--- EXERCISE PROMPT ---
Among the lines below, take the one holding "height: 20px;", the one holding "justify-content: space-around;", and all lines between them. Set them down exactly.

--- INFORMATION SUPPLIED ---
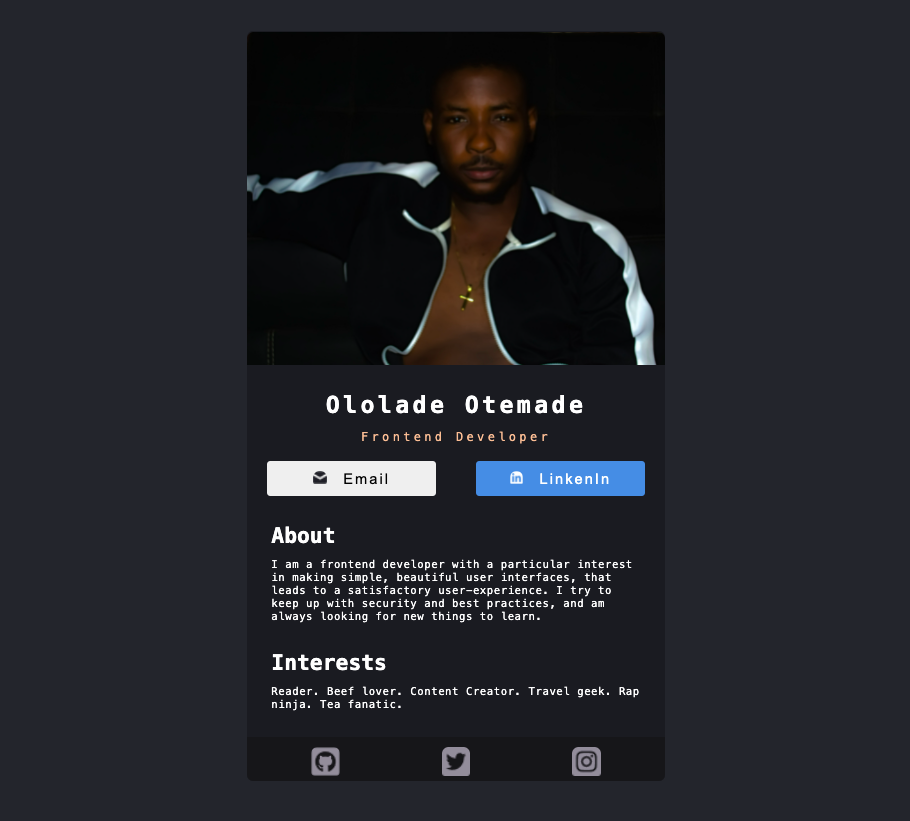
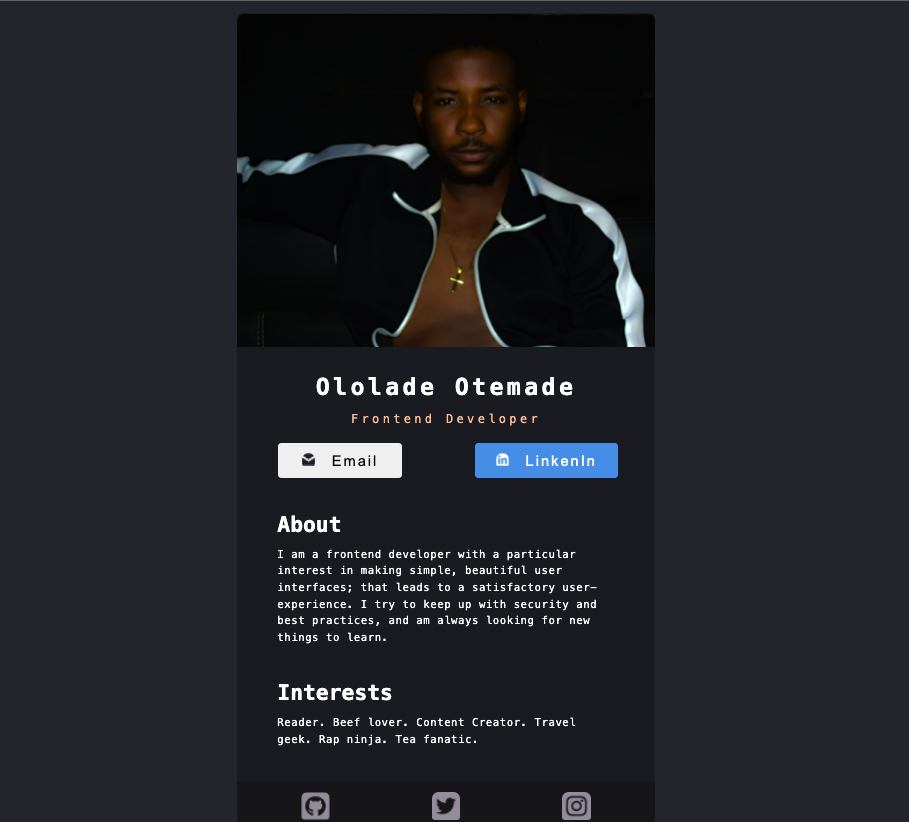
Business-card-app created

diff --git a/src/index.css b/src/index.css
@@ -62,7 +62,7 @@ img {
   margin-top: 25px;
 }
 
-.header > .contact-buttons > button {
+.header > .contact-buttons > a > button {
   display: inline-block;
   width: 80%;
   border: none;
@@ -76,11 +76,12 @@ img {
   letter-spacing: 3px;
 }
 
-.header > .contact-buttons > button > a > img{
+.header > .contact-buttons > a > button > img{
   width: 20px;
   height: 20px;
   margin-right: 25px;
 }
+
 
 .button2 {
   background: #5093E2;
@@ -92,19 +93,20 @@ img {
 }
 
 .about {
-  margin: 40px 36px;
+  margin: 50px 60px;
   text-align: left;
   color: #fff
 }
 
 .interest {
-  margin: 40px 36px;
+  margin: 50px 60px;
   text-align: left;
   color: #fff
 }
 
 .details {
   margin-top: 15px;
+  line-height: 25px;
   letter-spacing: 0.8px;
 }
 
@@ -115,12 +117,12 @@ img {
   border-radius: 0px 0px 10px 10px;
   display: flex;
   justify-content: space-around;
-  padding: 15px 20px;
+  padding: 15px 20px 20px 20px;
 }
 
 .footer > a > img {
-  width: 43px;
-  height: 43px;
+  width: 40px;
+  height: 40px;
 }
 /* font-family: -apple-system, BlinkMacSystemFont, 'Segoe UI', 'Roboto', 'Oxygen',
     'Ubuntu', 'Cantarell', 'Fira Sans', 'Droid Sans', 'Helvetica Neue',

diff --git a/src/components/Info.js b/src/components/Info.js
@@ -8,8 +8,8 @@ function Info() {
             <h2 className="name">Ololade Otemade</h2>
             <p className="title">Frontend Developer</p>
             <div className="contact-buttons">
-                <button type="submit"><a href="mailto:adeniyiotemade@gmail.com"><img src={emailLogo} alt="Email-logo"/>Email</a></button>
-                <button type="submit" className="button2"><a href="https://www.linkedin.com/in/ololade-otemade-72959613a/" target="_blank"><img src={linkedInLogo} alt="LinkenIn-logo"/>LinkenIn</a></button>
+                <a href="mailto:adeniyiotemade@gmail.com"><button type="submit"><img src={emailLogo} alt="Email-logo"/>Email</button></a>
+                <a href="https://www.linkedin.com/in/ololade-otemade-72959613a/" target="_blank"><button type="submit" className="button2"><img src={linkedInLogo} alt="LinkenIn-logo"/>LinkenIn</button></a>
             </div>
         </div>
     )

--- TASK SOLUTION ---
   height: 20px;
   margin-right: 25px;
 }
+
 
 .button2 {
   background: #5093E2;
@@ -92,19 +93,20 @@ img {
 }
 
 .about {
-  margin: 40px 36px;
+  margin: 50px 60px;
   text-align: left;
   color: #fff
 }
 
 .interest {
-  margin: 40px 36px;
+  margin: 50px 60px;
   text-align: left;
   color: #fff
 }
 
 .details {
   margin-top: 15px;
+  line-height: 25px;
   letter-spacing: 0.8px;
 }
 
@@ -115,12 +117,12 @@ img {
   border-radius: 0px 0px 10px 10px;
   display: flex;
   justify-content: space-around;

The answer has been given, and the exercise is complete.